● **Work required**: Lines with the string "style" must each be copied from the listing.

● **Data for analysis**:
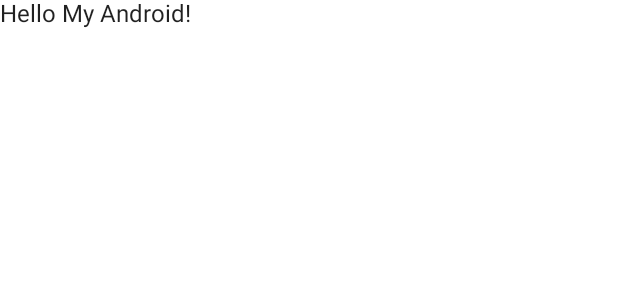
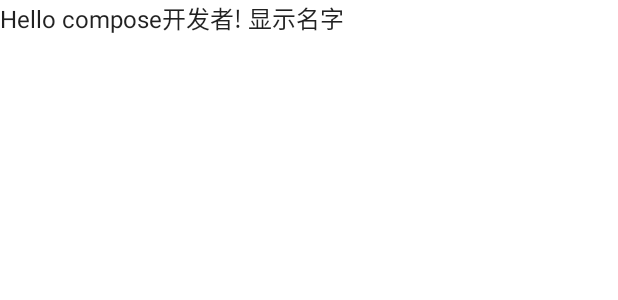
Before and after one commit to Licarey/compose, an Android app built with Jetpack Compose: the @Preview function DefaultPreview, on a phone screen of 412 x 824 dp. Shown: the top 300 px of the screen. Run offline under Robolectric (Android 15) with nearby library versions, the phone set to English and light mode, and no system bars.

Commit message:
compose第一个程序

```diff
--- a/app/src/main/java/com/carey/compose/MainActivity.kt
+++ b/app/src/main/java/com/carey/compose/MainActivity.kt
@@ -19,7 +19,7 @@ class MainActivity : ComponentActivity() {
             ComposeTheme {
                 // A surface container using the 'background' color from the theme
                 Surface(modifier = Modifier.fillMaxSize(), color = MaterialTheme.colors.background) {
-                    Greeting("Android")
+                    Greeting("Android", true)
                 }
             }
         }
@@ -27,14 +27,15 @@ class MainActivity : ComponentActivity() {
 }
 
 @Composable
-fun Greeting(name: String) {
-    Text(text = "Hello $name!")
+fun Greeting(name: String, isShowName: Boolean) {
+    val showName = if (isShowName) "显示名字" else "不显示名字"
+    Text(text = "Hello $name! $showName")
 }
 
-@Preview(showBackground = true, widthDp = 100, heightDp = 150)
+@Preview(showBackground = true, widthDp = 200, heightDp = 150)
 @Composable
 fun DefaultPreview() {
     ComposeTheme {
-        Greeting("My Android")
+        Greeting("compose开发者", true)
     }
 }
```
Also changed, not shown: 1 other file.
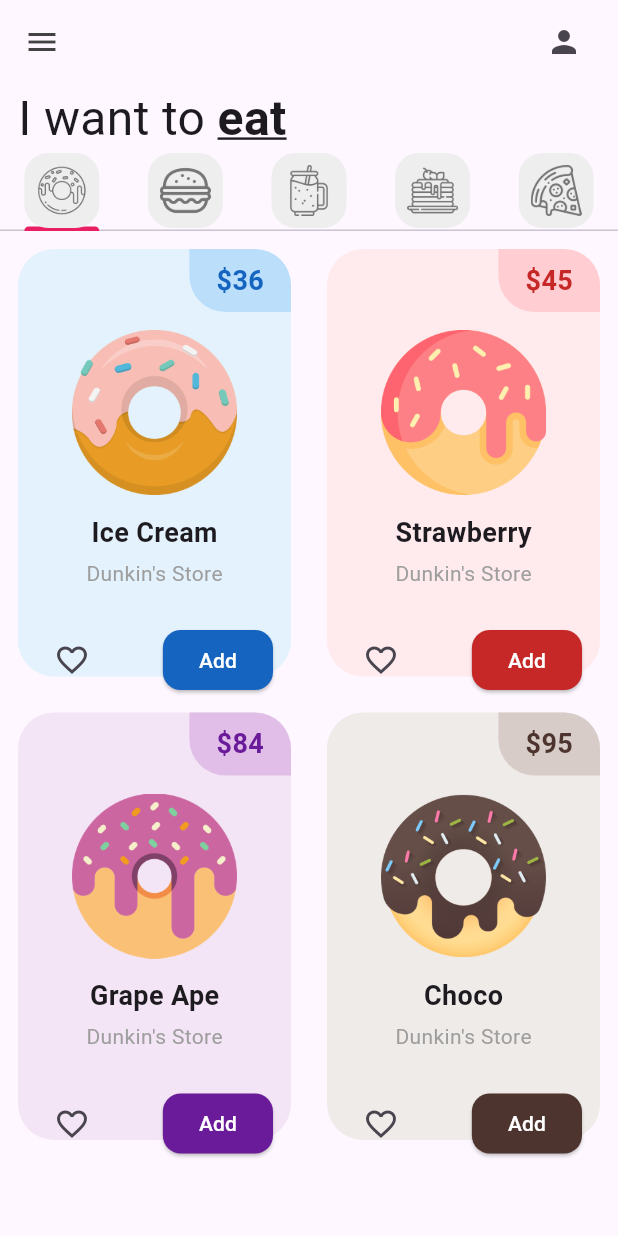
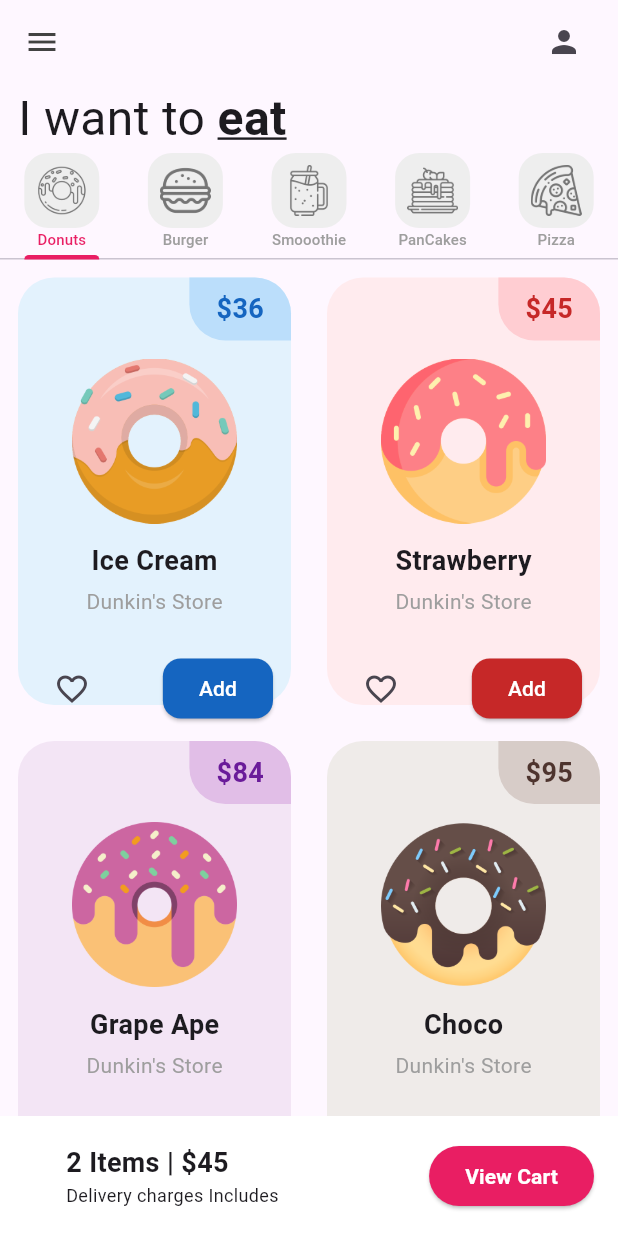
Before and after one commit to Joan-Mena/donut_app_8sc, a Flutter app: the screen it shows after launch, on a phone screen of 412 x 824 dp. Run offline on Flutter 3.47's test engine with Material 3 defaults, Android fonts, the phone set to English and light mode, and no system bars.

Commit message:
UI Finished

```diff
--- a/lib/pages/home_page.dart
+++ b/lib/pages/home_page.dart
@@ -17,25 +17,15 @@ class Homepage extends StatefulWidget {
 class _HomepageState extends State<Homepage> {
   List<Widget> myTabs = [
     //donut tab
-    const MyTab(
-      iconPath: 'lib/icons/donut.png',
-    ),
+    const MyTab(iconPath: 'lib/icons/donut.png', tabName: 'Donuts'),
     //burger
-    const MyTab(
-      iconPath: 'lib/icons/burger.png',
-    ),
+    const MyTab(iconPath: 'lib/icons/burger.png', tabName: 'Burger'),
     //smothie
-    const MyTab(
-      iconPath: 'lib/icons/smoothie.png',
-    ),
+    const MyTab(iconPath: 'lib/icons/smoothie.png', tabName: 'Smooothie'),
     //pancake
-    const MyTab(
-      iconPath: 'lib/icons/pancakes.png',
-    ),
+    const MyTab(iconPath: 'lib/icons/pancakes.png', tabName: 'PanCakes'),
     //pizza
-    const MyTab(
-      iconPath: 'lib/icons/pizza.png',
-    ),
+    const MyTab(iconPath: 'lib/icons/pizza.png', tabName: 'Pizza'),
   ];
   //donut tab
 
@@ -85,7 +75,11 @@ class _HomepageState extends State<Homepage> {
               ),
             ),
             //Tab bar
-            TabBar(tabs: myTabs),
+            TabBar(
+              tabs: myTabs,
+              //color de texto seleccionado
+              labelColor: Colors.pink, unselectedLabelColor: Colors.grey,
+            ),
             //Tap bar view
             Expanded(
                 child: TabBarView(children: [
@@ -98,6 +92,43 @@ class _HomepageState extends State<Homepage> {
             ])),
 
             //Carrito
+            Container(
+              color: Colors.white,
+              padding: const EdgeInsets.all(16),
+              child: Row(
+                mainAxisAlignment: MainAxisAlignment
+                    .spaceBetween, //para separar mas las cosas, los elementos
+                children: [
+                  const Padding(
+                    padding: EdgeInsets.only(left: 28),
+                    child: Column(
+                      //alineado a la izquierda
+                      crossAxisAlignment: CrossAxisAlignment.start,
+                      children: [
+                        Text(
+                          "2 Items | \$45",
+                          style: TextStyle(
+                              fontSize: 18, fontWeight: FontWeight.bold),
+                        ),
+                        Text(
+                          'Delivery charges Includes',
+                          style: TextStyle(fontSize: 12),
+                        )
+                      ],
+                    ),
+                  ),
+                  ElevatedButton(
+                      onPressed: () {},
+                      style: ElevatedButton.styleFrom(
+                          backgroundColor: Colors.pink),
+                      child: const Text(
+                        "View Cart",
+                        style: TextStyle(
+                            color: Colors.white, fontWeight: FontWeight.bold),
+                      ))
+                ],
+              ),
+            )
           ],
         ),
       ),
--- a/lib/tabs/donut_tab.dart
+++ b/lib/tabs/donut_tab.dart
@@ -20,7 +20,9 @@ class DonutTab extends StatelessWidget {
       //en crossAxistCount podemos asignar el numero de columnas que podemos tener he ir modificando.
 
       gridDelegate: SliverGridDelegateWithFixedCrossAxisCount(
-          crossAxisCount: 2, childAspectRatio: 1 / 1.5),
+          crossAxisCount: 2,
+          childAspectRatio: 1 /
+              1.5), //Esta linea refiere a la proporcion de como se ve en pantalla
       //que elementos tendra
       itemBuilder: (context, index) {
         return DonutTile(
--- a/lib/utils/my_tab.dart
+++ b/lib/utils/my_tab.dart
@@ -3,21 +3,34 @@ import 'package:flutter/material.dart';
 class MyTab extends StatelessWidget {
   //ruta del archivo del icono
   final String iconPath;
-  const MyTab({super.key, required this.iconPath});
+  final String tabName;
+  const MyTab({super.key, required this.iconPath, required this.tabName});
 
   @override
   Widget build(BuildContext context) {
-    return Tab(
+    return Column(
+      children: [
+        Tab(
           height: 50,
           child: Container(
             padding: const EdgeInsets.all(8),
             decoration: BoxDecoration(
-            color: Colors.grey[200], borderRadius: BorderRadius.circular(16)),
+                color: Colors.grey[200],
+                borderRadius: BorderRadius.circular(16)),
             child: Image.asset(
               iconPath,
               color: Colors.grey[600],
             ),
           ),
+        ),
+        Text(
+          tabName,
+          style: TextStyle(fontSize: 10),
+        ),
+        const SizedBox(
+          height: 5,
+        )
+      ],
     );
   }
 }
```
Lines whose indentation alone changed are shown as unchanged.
---
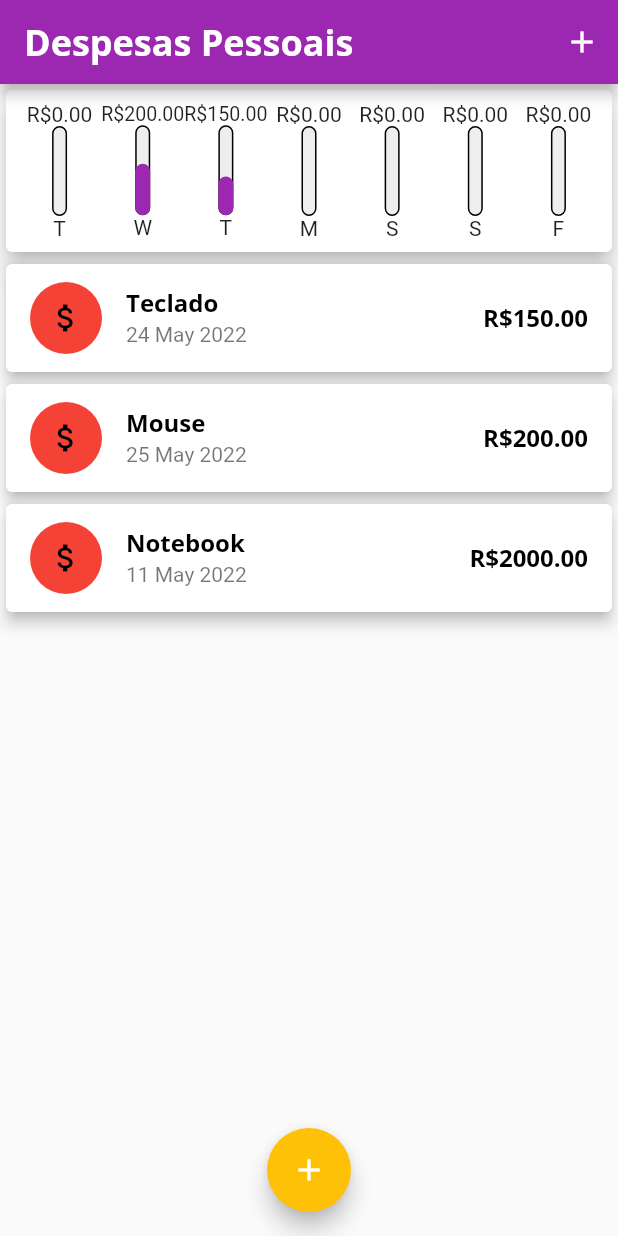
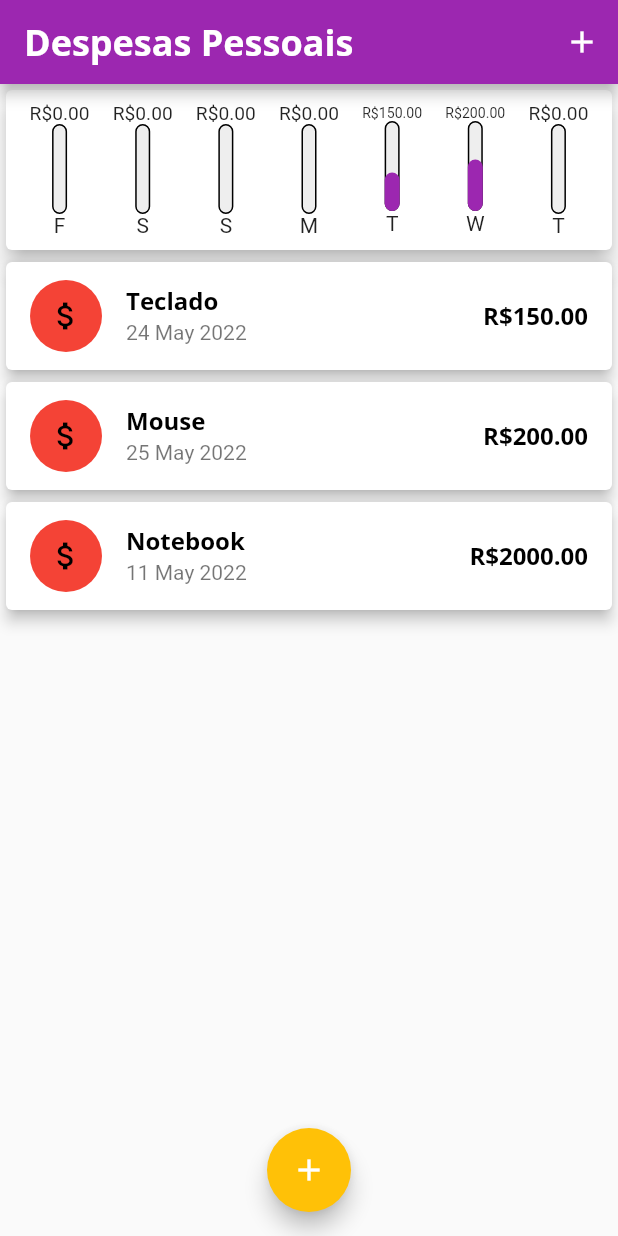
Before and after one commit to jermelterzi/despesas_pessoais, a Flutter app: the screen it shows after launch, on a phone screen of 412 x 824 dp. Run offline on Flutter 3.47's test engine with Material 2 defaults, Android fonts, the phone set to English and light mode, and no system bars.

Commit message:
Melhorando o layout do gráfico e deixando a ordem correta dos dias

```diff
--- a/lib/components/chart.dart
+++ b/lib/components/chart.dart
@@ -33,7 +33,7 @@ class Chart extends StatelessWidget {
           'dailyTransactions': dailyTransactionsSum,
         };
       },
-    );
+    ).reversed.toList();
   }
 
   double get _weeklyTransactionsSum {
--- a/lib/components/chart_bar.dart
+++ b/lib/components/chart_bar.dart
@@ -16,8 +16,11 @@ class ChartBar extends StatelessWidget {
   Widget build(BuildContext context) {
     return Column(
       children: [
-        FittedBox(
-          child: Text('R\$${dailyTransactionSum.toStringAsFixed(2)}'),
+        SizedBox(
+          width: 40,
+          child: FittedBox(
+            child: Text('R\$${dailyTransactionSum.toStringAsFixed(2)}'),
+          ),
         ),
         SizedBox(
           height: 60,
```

● **Solution**:
+                          style: TextStyle(
+                          style: TextStyle(fontSize: 12),
+                      style: ElevatedButton.styleFrom(
+                        style: TextStyle(
+          style: TextStyle(fontSize: 10),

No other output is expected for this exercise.